That's what's going on here: mild dark (70%) chocolate encasing a subtly complex, stiff, fatty center, and I'm having trouble picking out the flavors. Coppeneur lists the tasting notes of its bars at the bottom of the label; here you can see this bar categorized as “spicy” and “sharp” (the site I use translates würzig “full-flavored” as well as “spicy”), but I'm not sure I'm able to taste these. Just think of them as complex and subtle.
What can we learn about beer-flavored chocolate from it? Well, maybe I'm imposing based on the name, but I'd venture that while this isn't at all bitter or alcoholic, it is sort of malty, like the flavors you get in beer after you get past the bitterness, and that's kind of fun.
zotter Almond with Grappa Raisins
Ingredients: Organic fair trade raw cane sugar, oft. cocoa mass, o. almonds, oft. cocoa butter, o. raisins, o. whole milk powder, o. butter, o. Grappa, oft. whole cane sugar, o. sweet whey powder, salt, o. ginger powder, o. vanilla, o. soy lecithin.
This bar has more prominent flavor than the above, not to mention some variation in texture. With the outside's sharp corners I half expected it to contain wafers or something, but it's all truffle, only not smooth truffle: The ganache is blended with ground almonds, with an occasional tiny raisin resting along the bottom. The flavor is creamy, nutty, sweet, and a little salty, with the grappa-soaked raisins making things interesting. Everything in between is fatty richness, but with all those tiny nut pieces and moist raisins and that pinch of salt, it's not like eating a piece of butter. As for the grappa, I pulled out a piece of raisin alone and tried it, and I think it gave me a little more than the usual caramel-fruit flavor, but it was hard to tell.

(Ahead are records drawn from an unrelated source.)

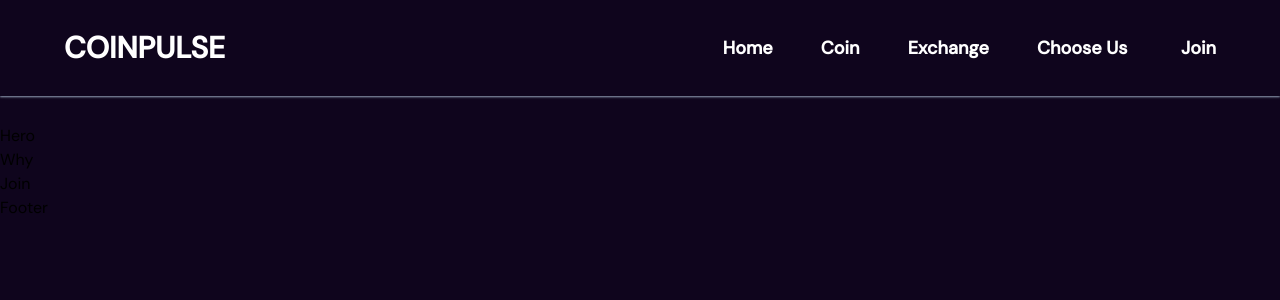
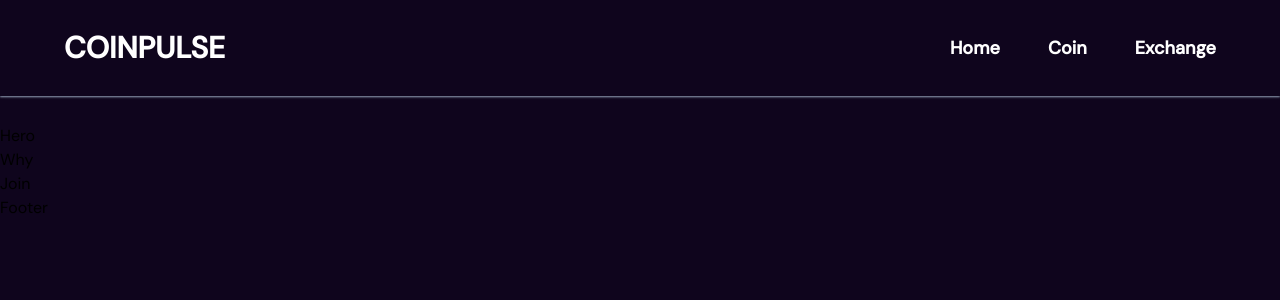
Before and after one commit to shoaibhasann/COINPULSE-Crypto-Data, a React (Vite) app: page / in a window 1280 px wide. Shown: the top 300 px of the page. Built offline with nearby package versions, Linux system fonts and the light colour scheme.

Commit message:
Changes navbar style

```diff
--- a/src/components/Navbar.jsx
+++ b/src/components/Navbar.jsx
@@ -23,12 +23,6 @@ const Navbar = () => {
         <li className="font-bold text-lg">
           <Link to={"/exchange"}>Exchange</Link>
         </li>
-        <li className=" w-24 font-bold text-lg">
-          <Link to={"/"}>Choose Us</Link>
-        </li>
-        <li className=" font-bold text-lg">
-          <Link to={"/"}>Join</Link>
-        </li>
       </ul>
       <div className="cursor-pointer block md:hidden" onClick={handleNav}>
         {!nav ? <AiOutlineClose size={20} /> : <AiOutlineMenu size={20} />}
@@ -36,7 +30,7 @@ const Navbar = () => {
       <div
         className={
           !nav
-            ? "fixed left-0 top-0 w-[60%] h-full border-r border-r-gray-900 bg-[#0f051d] ease-in-out duration-800"
+            ? "fixed z-10 left-0 top-0 w-[70%] h-full border-r border-r-gray-900 bg-[#0f051d] ease-in-out duration-800"
             : "hidden"
         }
       >
@@ -51,12 +45,6 @@ const Navbar = () => {
           <li className="p-4 border-b border-slate-300">
             <Link to={"/exchange"}>Exchange</Link>
           </li>
-          <li className="p-4 border-b border-slate-300">
-            <Link to={"/"}>Choose Us</Link>
-          </li>
-          <li className="p-4 border-b border-slate-300">
-            <Link to={"/"}>Join</Link>
-          </li>
         </ul>
       </div>
     </div>
```
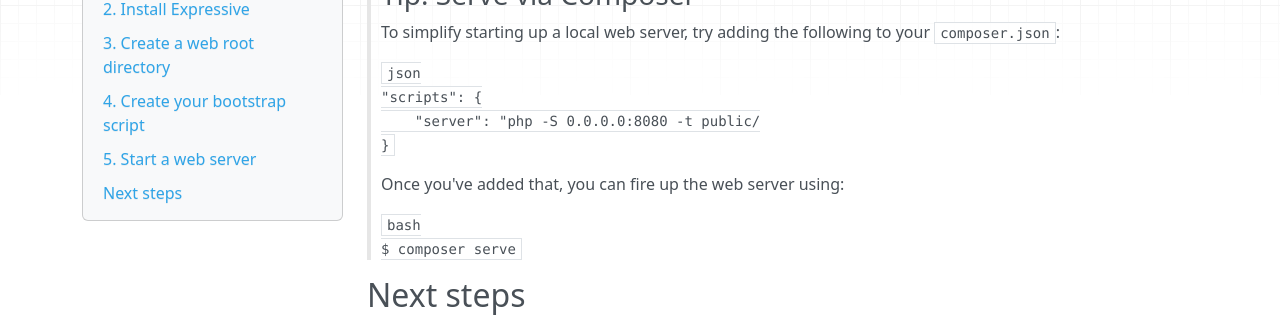
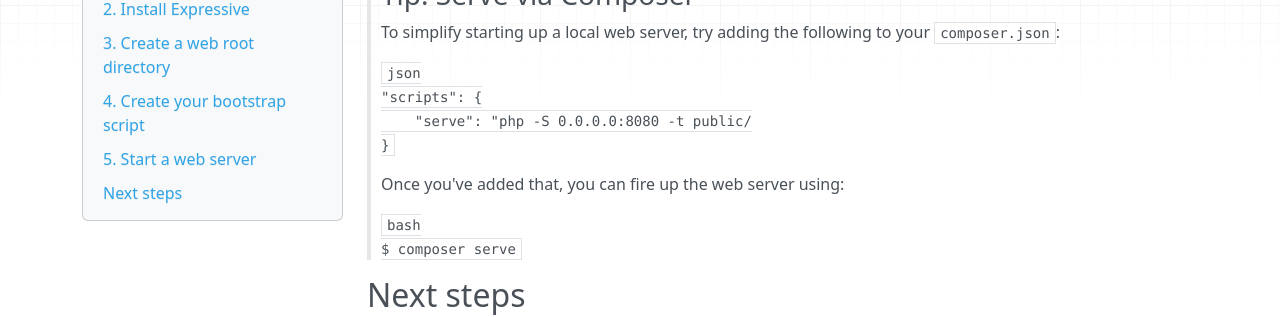
Before and after one commit to zendframework/zend-expressive, an MkDocs documentation site: the page built from doc/book/quick-start.md, in a window 1280 px wide and 900 px high, scrolled down 1662 px. Shown: the part 211-528 px from the top of the window. Built offline with MkDocs 1.6.1, drawn with Linux system fonts in a browser that asks for light colours; nearby versions of some CDN libraries; old or Windows-style settings are respelled for this version of MkDocs.

Commit message:
It is serve , not server . Fix the typo.

````diff
--- a/doc/book/quick-start.md
+++ b/doc/book/quick-start.md
@@ -98,7 +98,7 @@ http://localhost:8080/ to see if your application responds correctly!
 >
 > ```json
 > "scripts": {
->     "server": "php -S 0.0.0.0:8080 -t public/
+>     "serve": "php -S 0.0.0.0:8080 -t public/
 > }
 > ```
 >
````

What can we learn about inclusions from this bar? Fruits and nuts can be intriguing, in both texture and flavor! The ground almonds, raisins “layered” at the bottom, the addition of salt that just barely reminded me of a Reese's peanut butter cup—they all made this a pretty neat bar, and I'd like to try more from zotter.